Data provided:
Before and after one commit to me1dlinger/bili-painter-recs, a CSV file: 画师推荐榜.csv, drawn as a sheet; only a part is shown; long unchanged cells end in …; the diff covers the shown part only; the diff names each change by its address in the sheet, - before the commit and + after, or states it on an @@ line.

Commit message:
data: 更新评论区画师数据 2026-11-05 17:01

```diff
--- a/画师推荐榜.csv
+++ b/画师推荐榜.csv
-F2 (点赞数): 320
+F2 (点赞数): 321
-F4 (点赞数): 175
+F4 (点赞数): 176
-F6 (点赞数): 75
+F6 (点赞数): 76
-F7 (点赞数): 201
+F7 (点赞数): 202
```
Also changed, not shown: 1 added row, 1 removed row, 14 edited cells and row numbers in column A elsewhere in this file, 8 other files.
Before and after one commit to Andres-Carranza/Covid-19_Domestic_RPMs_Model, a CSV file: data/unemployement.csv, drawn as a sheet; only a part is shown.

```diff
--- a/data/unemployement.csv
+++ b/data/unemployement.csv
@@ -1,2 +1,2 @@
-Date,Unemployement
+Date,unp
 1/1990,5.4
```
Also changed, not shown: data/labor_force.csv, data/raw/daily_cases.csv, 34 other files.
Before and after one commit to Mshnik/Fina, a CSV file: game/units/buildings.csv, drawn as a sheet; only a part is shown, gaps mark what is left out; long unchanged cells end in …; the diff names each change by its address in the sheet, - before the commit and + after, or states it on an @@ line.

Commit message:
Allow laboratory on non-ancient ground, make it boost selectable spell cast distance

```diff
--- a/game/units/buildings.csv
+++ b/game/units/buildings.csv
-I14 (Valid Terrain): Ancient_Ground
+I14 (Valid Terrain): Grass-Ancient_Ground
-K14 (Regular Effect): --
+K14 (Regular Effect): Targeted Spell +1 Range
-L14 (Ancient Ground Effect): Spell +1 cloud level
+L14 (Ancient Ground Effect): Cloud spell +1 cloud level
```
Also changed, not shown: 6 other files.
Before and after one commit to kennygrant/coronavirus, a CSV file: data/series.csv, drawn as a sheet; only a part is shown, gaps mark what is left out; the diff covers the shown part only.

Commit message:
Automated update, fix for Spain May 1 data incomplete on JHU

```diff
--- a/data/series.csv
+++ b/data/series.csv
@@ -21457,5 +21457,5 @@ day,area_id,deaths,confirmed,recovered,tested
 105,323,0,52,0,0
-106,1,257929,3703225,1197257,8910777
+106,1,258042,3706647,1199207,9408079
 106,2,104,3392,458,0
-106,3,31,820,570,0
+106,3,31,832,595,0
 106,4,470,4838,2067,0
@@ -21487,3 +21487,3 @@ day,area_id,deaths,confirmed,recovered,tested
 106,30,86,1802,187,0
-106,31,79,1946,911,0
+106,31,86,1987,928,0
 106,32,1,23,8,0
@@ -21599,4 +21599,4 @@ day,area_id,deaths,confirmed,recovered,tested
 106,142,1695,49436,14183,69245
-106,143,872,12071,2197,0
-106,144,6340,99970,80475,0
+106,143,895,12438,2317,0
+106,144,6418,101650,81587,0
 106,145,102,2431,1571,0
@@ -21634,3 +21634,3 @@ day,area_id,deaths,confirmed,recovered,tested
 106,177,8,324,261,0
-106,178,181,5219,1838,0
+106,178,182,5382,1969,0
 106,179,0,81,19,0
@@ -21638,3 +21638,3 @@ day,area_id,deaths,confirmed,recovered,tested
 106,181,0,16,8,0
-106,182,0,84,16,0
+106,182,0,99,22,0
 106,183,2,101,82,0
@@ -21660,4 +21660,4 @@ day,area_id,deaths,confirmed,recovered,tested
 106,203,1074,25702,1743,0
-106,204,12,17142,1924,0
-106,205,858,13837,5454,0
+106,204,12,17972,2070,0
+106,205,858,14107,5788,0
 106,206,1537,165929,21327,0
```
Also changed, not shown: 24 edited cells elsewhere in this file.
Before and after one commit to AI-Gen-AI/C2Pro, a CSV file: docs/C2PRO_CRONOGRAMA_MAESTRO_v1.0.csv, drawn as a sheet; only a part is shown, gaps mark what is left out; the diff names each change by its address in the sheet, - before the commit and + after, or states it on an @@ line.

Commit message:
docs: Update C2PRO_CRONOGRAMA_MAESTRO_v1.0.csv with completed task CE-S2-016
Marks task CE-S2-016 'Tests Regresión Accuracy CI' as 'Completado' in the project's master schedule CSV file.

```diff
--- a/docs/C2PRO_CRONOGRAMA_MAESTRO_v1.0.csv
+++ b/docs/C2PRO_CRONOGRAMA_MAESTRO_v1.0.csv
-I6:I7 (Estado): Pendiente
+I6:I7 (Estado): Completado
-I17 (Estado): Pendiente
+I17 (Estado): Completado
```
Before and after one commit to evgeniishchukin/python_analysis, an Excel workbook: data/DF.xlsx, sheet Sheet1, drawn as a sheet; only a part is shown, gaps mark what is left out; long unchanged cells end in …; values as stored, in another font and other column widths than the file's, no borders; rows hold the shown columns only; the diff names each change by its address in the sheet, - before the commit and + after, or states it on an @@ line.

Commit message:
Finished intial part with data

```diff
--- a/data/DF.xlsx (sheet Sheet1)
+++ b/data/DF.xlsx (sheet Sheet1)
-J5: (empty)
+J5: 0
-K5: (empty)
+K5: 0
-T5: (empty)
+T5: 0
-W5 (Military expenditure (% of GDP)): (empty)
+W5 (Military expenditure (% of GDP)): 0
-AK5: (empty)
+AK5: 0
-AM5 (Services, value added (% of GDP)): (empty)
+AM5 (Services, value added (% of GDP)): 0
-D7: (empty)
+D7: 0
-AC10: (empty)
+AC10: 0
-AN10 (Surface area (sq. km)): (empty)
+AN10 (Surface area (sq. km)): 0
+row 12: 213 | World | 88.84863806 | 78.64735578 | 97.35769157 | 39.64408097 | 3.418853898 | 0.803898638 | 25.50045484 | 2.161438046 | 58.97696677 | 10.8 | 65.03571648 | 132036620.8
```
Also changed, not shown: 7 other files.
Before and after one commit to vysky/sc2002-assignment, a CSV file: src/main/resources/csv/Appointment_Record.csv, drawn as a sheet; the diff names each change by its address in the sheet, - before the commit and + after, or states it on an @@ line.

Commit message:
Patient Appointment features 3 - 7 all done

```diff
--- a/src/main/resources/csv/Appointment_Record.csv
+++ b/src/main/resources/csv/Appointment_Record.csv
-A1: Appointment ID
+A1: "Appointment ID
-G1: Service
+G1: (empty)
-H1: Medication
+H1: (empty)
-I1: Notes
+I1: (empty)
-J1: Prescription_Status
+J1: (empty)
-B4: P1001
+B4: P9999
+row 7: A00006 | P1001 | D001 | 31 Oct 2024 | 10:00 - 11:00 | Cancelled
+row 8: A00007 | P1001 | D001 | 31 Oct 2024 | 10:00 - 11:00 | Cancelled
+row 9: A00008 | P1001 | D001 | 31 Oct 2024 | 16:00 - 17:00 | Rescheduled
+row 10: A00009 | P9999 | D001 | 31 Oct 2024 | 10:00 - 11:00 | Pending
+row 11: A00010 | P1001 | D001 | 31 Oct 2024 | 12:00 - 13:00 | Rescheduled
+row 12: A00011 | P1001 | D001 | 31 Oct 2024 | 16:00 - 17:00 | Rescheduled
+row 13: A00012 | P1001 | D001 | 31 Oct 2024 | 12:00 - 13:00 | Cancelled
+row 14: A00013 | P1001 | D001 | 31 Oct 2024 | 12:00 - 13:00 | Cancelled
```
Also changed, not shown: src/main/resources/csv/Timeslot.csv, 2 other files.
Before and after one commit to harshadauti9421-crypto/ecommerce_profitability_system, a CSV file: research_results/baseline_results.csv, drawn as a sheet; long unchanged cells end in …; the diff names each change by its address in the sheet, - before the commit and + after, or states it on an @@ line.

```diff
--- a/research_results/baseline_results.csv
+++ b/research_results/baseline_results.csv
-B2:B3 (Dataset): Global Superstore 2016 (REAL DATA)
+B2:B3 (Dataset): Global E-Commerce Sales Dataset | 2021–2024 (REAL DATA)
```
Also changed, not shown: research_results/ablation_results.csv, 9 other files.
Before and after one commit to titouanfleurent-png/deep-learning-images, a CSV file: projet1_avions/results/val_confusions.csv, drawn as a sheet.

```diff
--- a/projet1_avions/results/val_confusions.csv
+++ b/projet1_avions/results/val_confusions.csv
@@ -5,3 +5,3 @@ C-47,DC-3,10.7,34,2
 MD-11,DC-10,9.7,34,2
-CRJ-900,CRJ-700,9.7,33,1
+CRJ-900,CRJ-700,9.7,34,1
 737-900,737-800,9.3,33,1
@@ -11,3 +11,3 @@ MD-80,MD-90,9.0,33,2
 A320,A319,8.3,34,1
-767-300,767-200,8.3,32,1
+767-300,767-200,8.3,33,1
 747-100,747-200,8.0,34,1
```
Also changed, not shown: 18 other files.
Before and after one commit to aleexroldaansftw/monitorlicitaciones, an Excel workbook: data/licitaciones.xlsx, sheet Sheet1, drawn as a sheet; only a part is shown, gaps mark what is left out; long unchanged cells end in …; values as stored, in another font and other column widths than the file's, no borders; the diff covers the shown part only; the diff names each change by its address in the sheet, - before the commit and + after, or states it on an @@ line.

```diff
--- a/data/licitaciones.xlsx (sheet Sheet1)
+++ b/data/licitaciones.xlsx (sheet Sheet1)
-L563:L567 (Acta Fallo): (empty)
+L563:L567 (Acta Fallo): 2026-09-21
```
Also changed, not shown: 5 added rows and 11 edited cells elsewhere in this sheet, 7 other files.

Task description:
Would you filter the records and copy each line that contains the word "files"?

Task solution:
Also changed, not shown: 1 added row, 1 removed row, 14 edited cells and row numbers in column A elsewhere in this file, 8 other files.
Also changed, not shown: data/labor_force.csv, data/raw/daily_cases.csv, 34 other files.
Also changed, not shown: 6 other files.
Also changed, not shown: 7 other files.
Also changed, not shown: src/main/resources/csv/Timeslot.csv, 2 other files.
Also changed, not shown: research_results/ablation_results.csv, 9 other files.
Also changed, not shown: 18 other files.
Also changed, not shown: 5 added rows and 11 edited cells elsewhere in this sheet, 7 other files.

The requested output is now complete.